◆ YOUR OBJECTIVE
Of the entries below, restate word for word only the section that runs from the line with "classDef s2 fill:#1e3a5f,stroke:#3b82f6,color:#fff" to the line with "Full cloud sovereignty\n✓", counting both ends.
--- --- ---
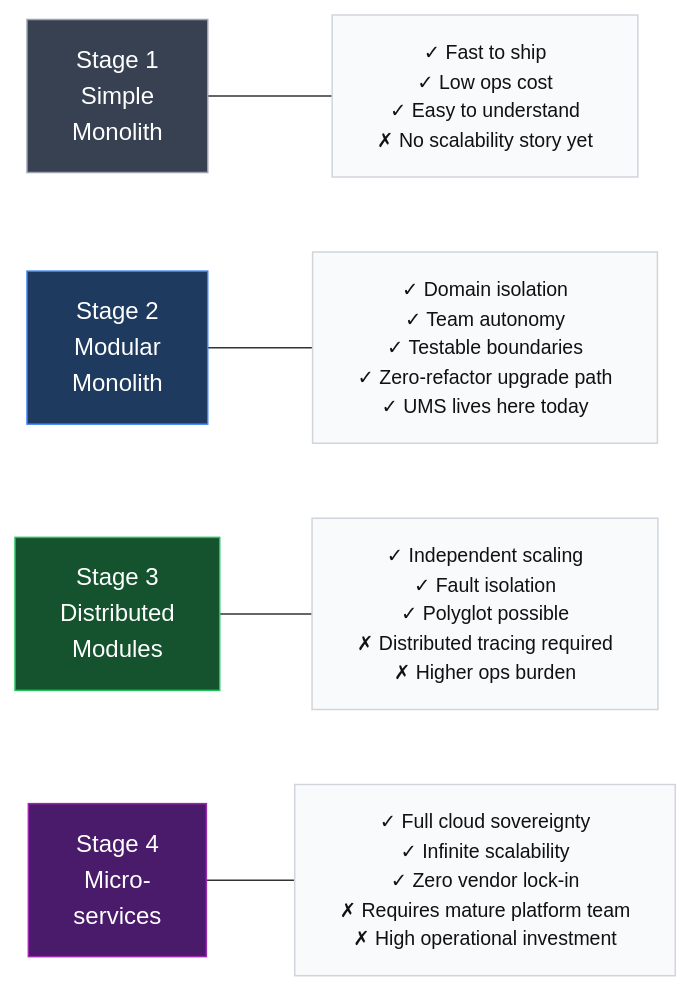
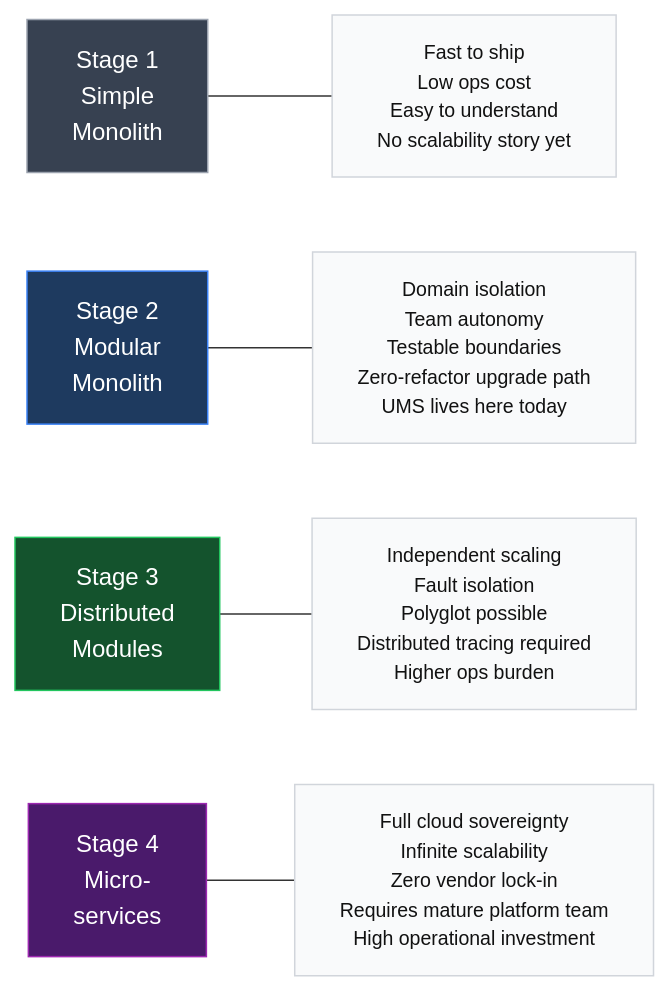
Before and after one commit to beyondnetcode/evolith_arch32: the second of 4 diagrams in reference/governance/standards/communication/visuals/v02-progressive-journey.md, drawn with Mermaid. The commit also changed other lines of this file and 41 other files, not shown here.

````diff
--- a/reference/governance/standards/communication/visuals/v02-progressive-journey.md
+++ b/reference/governance/standards/communication/visuals/v02-progressive-journey.md
@@ -62,18 +62,18 @@
 ```mermaid
 flowchart LR
     classDef s1 fill:#374151,stroke:#9ca3af,color:#fff
     classDef s2 fill:#1e3a5f,stroke:#3b82f6,color:#fff
     classDef s3 fill:#14532d,stroke:#22c55e,color:#fff
     classDef s4 fill:#4a1a6b,stroke:#9c27b0,color:#fff
     classDef cap fill:#f9fafb,stroke:#d1d5db,color:#111,font-size:13px
 
     S1["Stage 1\nSimple\nMonolith"]:::s1
     S2["Stage 2\nModular\nMonolith"]:::s2
     S3["Stage 3\nDistributed\nModules"]:::s3
     S4["Stage 4\nMicro-\nservices"]:::s4
 
-    S1 --- C1["✓ Fast to ship\n✓ Low ops cost\n✓ Easy to understand\n✗ No scalability story yet"]:::cap
-    S2 --- C2["✓ Domain isolation\n✓ Team autonomy\n✓ Testable boundaries\n✓ Zero-refactor upgrade path\n✓ UMS lives here today"]:::cap
-    S3 --- C3["✓ Independent scaling\n✓ Fault isolation\n✓ Polyglot possible\n✗ Distributed tracing required\n✗ Higher ops burden"]:::cap
-    S4 --- C4["✓ Full cloud sovereignty\n✓ Infinite scalability\n✓ Zero vendor lock-in\n✗ Requires mature platform team\n✗ High operational investment"]:::cap
+    S1 --- C1[" Fast to ship\n Low ops cost\n Easy to understand\n No scalability story yet"]:::cap
+    S2 --- C2[" Domain isolation\n Team autonomy\n Testable boundaries\n Zero-refactor upgrade path\n UMS lives here today"]:::cap
+    S3 --- C3[" Independent scaling\n Fault isolation\n Polyglot possible\n Distributed tracing required\n Higher ops burden"]:::cap
+    S4 --- C4[" Full cloud sovereignty\n Infinite scalability\n Zero vendor lock-in\n Requires mature platform team\n High operational investment"]:::cap
 ```
````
--- --- ---
◆ EXPECTED ANSWER
     classDef s2 fill:#1e3a5f,stroke:#3b82f6,color:#fff
     classDef s3 fill:#14532d,stroke:#22c55e,color:#fff
     classDef s4 fill:#4a1a6b,stroke:#9c27b0,color:#fff
     classDef cap fill:#f9fafb,stroke:#d1d5db,color:#111,font-size:13px
 
     S1["Stage 1\nSimple\nMonolith"]:::s1
     S2["Stage 2\nModular\nMonolith"]:::s2
     S3["Stage 3\nDistributed\nModules"]:::s3
     S4["Stage 4\nMicro-\nservices"]:::s4
 
-    S1 --- C1["✓ Fast to ship\n✓ Low ops cost\n✓ Easy to understand\n✗ No scalability story yet"]:::cap
-    S2 --- C2["✓ Domain isolation\n✓ Team autonomy\n✓ Testable boundaries\n✓ Zero-refactor upgrade path\n✓ UMS lives here today"]:::cap
-    S3 --- C3["✓ Independent scaling\n✓ Fault isolation\n✓ Polyglot possible\n✗ Distributed tracing required\n✗ Higher ops burden"]:::cap
-    S4 --- C4["✓ Full cloud sovereignty\n✓ Infinite scalability\n✓ Zero vendor lock-in\n✗ Requires mature platform team\n✗ High operational investment"]:::cap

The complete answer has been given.